Here they are! (via MilitaryOneClick.com)
The best resource is the Scholarships for Service search function from Fisher House. From here, you and your child can customize a profile that is run through their database. Award amounts range from $100 to almost $30,000 or more.
Even with a customized scholarship search, it pays to be diligent. Not every student will qualify for every scholarship. Take the time to really read and understand the requirements or you can get more specific-to-you results. Scholars can narrow or broaden their searches by adjusting their profile.
As a bonus, this service includes scholarships for military spouses, too.
All military dependents should also check out federal resources available to college students. There are scholarships through national organizations or in exchange for joining the ROTC on your campus.
This office is the place to get the dish on local scholarships. Often VFWs and other military affiliated organizations offer scholarships to students in their towns or regions.
You can also find out about other non-military opportunities from the school counselors. Some scholarships are based on ethnic background, declared college major, participation in sports, or academic record. Some local scholarships are given to anyone who takes the time to apply!
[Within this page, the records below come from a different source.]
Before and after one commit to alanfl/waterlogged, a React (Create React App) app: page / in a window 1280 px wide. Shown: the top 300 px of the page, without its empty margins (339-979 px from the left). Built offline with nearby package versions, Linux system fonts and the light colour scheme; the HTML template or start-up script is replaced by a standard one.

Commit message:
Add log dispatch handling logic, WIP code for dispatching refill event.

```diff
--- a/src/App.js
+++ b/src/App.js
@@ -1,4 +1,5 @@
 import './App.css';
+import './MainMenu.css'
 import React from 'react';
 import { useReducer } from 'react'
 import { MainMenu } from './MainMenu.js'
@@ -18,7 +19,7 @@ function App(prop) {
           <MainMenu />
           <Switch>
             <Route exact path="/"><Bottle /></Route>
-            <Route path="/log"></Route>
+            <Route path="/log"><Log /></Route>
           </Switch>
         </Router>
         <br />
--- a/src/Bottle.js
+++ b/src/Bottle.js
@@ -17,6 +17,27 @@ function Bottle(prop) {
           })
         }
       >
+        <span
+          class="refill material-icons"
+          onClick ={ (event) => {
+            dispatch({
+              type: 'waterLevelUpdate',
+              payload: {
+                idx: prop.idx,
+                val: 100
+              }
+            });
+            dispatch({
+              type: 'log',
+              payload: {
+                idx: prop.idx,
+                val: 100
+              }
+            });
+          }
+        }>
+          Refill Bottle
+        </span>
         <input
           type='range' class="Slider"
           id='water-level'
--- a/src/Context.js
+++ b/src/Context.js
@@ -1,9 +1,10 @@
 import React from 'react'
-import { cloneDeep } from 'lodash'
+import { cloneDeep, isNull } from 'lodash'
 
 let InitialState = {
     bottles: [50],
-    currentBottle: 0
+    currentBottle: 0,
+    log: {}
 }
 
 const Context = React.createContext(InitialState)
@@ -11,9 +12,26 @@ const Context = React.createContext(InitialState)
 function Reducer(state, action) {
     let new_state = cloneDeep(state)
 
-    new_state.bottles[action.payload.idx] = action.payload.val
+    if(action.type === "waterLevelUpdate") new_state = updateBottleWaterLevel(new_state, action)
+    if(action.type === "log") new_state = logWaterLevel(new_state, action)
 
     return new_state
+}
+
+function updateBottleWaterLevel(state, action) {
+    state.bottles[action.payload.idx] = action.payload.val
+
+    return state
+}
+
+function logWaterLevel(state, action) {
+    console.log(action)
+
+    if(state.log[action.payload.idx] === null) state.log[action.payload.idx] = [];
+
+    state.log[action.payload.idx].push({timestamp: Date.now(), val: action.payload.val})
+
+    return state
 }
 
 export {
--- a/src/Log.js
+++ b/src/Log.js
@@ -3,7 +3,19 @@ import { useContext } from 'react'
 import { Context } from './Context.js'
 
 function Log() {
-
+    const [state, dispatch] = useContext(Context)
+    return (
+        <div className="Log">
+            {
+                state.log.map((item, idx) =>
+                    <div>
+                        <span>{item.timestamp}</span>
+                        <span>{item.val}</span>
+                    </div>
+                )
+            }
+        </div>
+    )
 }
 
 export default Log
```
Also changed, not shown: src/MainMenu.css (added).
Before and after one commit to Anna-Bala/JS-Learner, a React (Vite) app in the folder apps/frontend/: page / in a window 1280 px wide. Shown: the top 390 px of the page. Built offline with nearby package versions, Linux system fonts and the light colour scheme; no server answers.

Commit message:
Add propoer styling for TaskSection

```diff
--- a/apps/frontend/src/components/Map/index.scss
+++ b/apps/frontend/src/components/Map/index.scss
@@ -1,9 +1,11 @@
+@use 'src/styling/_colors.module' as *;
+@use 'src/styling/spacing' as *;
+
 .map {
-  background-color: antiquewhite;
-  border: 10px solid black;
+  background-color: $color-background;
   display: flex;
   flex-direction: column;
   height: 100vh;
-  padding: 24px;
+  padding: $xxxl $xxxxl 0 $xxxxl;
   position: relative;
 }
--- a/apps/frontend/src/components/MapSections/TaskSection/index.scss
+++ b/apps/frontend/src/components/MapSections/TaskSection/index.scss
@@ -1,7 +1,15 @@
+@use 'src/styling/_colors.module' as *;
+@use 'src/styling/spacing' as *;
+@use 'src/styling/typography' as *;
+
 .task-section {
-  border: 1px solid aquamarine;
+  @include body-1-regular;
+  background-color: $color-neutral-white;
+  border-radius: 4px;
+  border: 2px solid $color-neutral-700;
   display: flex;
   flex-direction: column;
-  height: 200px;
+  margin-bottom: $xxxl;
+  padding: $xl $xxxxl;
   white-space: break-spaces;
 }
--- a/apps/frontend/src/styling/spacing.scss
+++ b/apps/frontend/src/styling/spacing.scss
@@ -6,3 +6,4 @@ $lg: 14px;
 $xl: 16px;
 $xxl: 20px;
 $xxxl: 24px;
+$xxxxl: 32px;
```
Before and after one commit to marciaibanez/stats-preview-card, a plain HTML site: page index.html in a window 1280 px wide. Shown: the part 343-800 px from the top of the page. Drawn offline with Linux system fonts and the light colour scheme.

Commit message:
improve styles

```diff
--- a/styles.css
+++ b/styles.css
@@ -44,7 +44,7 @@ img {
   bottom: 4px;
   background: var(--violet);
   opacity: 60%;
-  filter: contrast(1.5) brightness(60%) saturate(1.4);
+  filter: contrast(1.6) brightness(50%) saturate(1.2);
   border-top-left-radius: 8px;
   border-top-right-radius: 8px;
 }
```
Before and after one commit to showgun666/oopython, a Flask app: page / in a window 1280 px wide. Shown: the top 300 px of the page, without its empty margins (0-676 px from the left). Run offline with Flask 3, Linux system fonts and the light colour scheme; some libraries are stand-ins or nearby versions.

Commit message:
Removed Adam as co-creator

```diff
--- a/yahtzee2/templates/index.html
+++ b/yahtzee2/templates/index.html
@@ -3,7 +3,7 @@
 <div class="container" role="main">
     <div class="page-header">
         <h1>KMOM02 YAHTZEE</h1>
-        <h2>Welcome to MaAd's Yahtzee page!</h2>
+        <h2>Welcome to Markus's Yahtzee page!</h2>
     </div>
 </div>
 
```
CONTACT YOUR SCHOOL
Each college or university has their own collection of scholarships and grants. Many are often not listed or found during basic internet searches. You can look on your school's website or visit the registrar or recruitment office in person.
Scholarships at the college level, just like at the high school level, are available based on different qualities: college major, GPA, ethnic heritage, military affiliation, or extra curricular activities.
GET WITH THE SPOUSES' GROUPS ON YOUR BASE
At every base there are probably a variety of spouse groups. Many of these groups offer scholarships to college students, both dependent children and spouses. Ask around your unit or through social media.
Some of these scholarships might be very specific. For example, a scholarship might only be available to a child with a parent attached to a squadron or in a particular military specialty. Other opportunities might be broad. It depends on the specific group, but it doesn't hurt to ask!
LOOK AT BIGGER PROGRAMS
MyCAA is is just for spouses of service members (excluding the Coast Guard), ranks E1-E5, W1-W2 and O1-O2. Eligible dependents can enroll in courses leading to an associate's degree, with some stipulations. The funds available to each person are capped and a plan of study must be clear and focused. However, this is a great resource for spouses to build a transportable career while their service member serves our country.
COMPLETE THE FAFSA
There are lots of private scholarships out there, but one of the best resources for all college students in the Free Application for Federal Student Aid (FAFSA). By completing this form, college students become eligible for a whole host of grants, loan programs, and work study jobs.
Often, colleges have tuition or fee reductions, scholarships or grants for students who meet certain income thresholds or fit other categories of need. States also offer aid packages based on those same qualifications. "
And this isn't all! Be sure to read the full article to find more ways of being proactive - you can view it here.